(Front-end code edit data)
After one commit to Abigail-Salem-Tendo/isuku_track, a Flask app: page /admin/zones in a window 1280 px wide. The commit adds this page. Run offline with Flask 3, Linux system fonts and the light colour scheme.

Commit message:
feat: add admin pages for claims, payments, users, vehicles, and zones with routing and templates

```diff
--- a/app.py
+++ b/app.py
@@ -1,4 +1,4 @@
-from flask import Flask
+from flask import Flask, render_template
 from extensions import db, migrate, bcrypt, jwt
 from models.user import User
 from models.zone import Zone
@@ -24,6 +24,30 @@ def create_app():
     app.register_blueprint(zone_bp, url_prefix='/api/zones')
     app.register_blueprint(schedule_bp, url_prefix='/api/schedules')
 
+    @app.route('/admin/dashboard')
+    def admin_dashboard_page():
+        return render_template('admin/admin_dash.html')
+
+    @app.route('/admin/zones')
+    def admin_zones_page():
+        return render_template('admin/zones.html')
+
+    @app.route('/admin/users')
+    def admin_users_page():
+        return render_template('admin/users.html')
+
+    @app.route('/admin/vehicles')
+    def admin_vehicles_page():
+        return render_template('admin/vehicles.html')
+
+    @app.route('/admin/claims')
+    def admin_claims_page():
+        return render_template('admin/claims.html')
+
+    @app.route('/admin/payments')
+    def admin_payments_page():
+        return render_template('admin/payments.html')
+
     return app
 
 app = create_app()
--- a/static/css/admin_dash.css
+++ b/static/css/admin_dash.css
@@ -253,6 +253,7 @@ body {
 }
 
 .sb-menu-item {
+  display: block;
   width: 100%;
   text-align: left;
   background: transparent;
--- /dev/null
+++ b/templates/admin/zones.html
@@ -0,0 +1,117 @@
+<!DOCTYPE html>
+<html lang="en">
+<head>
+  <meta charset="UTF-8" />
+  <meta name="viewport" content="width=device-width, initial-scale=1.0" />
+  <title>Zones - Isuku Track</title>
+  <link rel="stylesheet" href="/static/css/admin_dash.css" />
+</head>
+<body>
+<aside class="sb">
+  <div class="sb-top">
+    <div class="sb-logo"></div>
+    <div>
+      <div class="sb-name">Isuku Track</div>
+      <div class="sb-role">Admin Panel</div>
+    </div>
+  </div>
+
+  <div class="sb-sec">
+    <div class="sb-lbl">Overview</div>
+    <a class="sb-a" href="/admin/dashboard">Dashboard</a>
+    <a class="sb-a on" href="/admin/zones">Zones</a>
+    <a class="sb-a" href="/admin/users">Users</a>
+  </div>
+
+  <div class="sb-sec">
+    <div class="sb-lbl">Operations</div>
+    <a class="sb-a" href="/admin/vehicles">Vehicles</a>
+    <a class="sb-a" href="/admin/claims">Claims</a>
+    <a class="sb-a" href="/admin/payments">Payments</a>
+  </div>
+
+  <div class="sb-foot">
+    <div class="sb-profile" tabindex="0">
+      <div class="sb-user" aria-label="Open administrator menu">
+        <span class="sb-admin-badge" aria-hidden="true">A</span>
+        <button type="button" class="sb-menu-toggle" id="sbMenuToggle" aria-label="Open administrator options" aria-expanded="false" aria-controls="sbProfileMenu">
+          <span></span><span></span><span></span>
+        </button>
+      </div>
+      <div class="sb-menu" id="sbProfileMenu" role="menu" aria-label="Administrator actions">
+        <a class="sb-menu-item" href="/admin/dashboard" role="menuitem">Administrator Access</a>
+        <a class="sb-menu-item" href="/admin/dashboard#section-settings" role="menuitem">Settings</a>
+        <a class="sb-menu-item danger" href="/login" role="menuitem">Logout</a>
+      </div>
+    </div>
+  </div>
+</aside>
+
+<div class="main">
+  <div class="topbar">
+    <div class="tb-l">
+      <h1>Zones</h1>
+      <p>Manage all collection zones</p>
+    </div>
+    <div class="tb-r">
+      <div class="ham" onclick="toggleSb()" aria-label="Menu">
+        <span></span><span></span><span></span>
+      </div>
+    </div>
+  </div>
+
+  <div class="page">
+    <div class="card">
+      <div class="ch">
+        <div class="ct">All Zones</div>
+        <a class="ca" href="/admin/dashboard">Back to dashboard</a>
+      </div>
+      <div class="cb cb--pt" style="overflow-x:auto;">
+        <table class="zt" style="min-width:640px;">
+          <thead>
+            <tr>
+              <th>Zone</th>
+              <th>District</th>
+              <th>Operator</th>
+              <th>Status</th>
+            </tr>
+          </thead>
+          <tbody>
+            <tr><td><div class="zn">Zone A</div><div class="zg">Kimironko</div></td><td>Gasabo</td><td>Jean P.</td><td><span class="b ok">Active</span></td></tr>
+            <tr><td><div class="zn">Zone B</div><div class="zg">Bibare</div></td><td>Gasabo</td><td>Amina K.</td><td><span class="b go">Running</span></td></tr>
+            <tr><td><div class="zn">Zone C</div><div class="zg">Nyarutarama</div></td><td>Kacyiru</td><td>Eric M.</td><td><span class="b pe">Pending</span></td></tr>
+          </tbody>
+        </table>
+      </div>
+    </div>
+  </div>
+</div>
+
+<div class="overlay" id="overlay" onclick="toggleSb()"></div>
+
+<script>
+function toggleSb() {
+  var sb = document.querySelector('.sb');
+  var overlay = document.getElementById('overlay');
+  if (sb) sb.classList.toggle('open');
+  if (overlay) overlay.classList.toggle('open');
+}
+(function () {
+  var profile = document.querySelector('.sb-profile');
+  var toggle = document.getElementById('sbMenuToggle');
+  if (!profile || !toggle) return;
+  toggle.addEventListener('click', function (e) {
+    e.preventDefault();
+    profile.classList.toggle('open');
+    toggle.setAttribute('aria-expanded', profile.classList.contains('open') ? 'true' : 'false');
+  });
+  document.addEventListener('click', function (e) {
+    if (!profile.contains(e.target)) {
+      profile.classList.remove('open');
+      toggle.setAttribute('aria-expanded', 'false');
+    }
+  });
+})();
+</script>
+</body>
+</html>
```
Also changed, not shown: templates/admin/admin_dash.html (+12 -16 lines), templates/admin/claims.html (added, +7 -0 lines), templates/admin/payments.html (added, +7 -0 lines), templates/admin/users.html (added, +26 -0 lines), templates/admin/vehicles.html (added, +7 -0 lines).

...

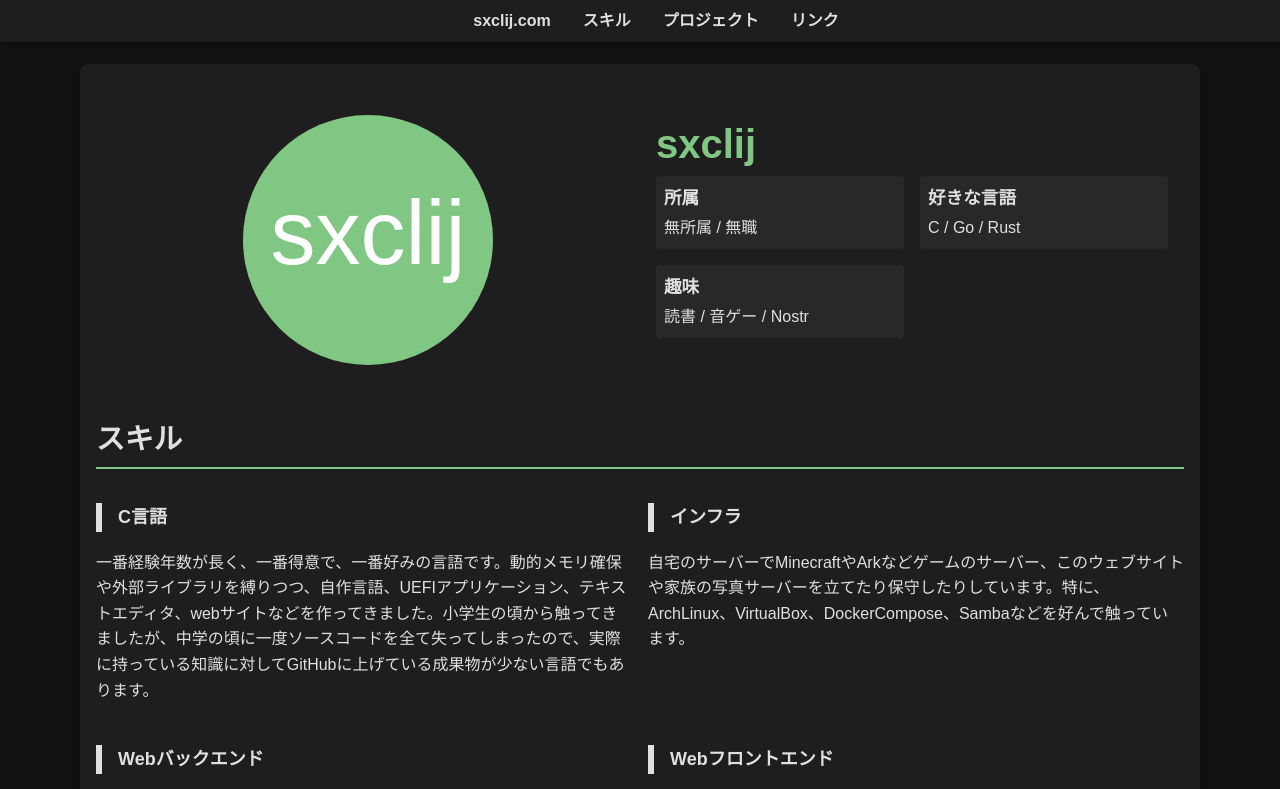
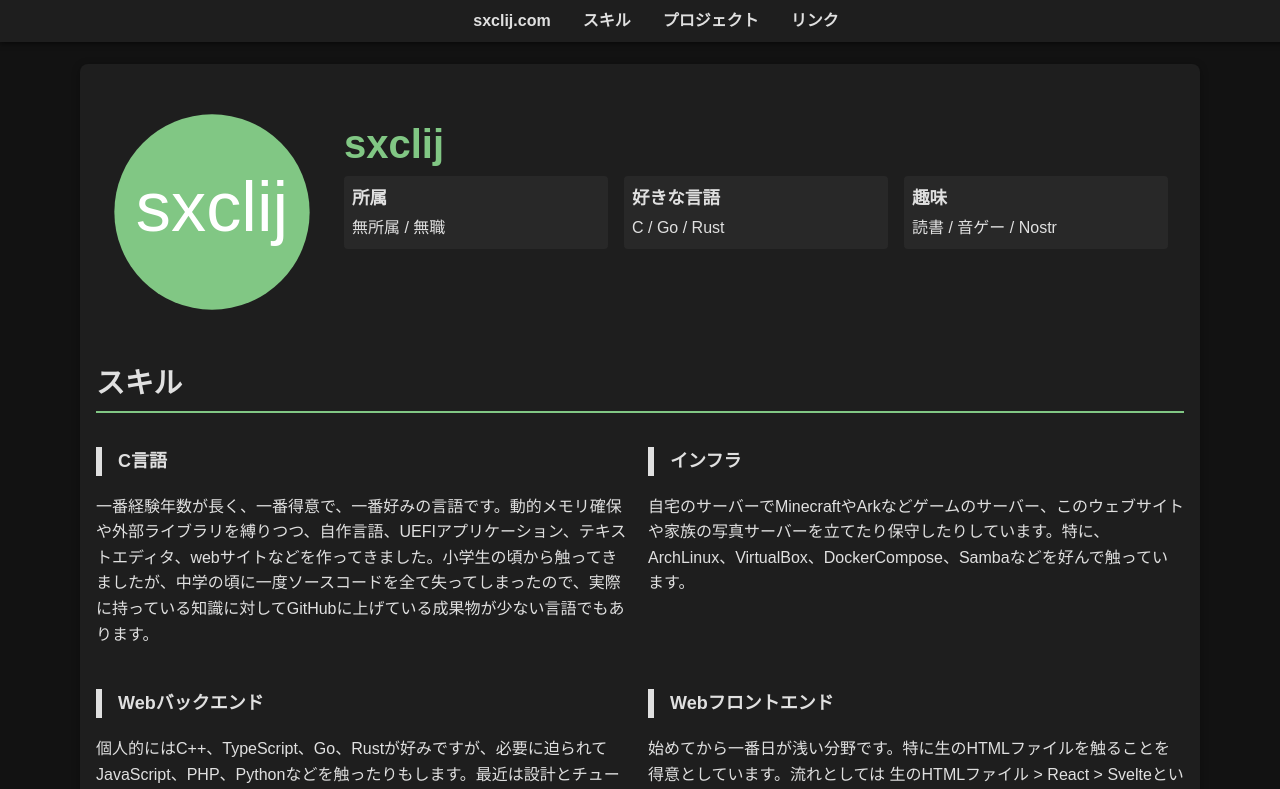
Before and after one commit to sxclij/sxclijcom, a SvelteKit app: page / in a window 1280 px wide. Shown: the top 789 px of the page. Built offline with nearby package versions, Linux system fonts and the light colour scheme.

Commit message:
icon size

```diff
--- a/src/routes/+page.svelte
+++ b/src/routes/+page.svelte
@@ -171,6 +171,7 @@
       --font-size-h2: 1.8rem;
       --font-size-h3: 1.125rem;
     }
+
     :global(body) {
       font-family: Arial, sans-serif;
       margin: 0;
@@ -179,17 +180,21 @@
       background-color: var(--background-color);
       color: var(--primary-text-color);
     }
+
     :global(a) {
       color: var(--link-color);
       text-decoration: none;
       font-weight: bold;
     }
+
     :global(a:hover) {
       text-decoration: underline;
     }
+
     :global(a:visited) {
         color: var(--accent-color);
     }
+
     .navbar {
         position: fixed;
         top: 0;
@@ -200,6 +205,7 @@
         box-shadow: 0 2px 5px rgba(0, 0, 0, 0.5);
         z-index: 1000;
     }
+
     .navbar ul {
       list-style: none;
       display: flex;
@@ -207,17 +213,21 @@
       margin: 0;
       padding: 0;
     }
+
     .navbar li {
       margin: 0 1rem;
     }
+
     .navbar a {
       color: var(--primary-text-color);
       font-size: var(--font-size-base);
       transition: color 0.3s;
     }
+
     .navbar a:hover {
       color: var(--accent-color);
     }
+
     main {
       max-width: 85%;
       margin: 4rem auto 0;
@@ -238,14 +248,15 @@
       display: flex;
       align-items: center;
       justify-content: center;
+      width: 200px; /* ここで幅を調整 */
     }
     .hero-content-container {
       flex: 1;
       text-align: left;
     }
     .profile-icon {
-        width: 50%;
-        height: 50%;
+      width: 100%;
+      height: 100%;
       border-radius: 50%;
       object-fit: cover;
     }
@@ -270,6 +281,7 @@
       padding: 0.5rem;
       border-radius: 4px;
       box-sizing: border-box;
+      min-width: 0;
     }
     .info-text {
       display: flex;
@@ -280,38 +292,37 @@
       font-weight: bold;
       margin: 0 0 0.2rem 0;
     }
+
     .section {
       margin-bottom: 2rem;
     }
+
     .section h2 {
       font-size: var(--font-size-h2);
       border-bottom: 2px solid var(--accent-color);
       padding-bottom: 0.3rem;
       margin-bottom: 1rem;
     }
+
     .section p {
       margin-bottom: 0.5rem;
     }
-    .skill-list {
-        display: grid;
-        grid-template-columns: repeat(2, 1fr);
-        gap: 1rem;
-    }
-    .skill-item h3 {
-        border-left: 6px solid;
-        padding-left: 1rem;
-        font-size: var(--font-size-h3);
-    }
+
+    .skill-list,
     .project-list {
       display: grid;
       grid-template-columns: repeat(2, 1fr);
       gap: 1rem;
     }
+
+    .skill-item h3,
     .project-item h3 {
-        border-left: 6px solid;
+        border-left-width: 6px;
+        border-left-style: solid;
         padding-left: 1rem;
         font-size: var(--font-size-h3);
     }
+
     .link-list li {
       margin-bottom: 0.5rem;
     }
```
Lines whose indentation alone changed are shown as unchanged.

...

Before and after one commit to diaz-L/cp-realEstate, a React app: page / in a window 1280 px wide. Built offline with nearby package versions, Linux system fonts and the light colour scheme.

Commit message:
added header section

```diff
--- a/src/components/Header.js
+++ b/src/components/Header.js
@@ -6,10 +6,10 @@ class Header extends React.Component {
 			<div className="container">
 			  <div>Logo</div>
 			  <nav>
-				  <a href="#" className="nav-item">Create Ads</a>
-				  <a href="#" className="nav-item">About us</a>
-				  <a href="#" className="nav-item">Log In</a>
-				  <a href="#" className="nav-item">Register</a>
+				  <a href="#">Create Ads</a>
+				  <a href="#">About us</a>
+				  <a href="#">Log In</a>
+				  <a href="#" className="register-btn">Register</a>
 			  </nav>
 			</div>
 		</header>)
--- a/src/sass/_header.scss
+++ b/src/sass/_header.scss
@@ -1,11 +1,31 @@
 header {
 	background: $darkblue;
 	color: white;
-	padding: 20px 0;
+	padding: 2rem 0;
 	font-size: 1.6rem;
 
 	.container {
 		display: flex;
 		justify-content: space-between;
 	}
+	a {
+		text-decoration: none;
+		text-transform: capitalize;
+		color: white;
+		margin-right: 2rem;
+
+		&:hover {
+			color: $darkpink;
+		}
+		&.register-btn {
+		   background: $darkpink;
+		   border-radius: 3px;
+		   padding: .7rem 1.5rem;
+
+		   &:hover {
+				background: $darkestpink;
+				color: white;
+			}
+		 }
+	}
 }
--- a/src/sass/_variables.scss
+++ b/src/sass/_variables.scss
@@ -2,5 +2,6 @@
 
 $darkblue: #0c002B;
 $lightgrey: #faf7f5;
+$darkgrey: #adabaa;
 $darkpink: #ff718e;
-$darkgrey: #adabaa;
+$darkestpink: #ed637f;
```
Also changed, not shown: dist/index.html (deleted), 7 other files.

## [Directions for this task]
Check each line of the data above, and please copy the ones in which the string "Gasabo" occurs.

## [Written reply]
+            <tr><td><div class="zn">Zone A</div><div class="zg">Kimironko</div></td><td>Gasabo</td><td>Jean P.</td><td><span class="b ok">Active</span></td></tr>
+            <tr><td><div class="zn">Zone B</div><div class="zg">Bibare</div></td><td>Gasabo</td><td>Amina K.</td><td><span class="b go">Running</span></td></tr>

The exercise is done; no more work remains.